*What the task requires:* Every entry below needs to be copied exactly.

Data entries
========

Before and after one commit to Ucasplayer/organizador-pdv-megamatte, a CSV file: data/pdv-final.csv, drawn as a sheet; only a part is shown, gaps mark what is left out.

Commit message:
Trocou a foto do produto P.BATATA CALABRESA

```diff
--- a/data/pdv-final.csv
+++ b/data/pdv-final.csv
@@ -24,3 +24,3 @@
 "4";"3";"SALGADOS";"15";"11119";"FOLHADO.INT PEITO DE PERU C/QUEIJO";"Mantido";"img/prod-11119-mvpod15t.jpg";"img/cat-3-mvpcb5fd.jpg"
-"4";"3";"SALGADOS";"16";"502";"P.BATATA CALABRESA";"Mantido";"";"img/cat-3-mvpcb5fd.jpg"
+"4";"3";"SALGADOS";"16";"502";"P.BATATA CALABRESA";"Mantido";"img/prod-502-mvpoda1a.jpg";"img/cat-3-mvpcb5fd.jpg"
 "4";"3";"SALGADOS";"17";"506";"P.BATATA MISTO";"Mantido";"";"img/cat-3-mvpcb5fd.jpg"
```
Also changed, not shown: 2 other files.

========

*Answer space:*
Before and after one commit to Ucasplayer/organizador-pdv-megamatte, a CSV file: data/pdv-final.csv, drawn as a sheet; only a part is shown, gaps mark what is left out.

Commit message:
Trocou a foto do produto P.BATATA CALABRESA

```diff
--- a/data/pdv-final.csv
+++ b/data/pdv-final.csv
@@ -24,3 +24,3 @@
 "4";"3";"SALGADOS";"15";"11119";"FOLHADO.INT PEITO DE PERU C/QUEIJO";"Mantido";"img/prod-11119-mvpod15t.jpg";"img/cat-3-mvpcb5fd.jpg"
-"4";"3";"SALGADOS";"16";"502";"P.BATATA CALABRESA";"Mantido";"";"img/cat-3-mvpcb5fd.jpg"
+"4";"3";"SALGADOS";"16";"502";"P.BATATA CALABRESA";"Mantido";"img/prod-502-mvpoda1a.jpg";"img/cat-3-mvpcb5fd.jpg"
 "4";"3";"SALGADOS";"17";"506";"P.BATATA MISTO";"Mantido";"";"img/cat-3-mvpcb5fd.jpg"
```
Also changed, not shown: 2 other files.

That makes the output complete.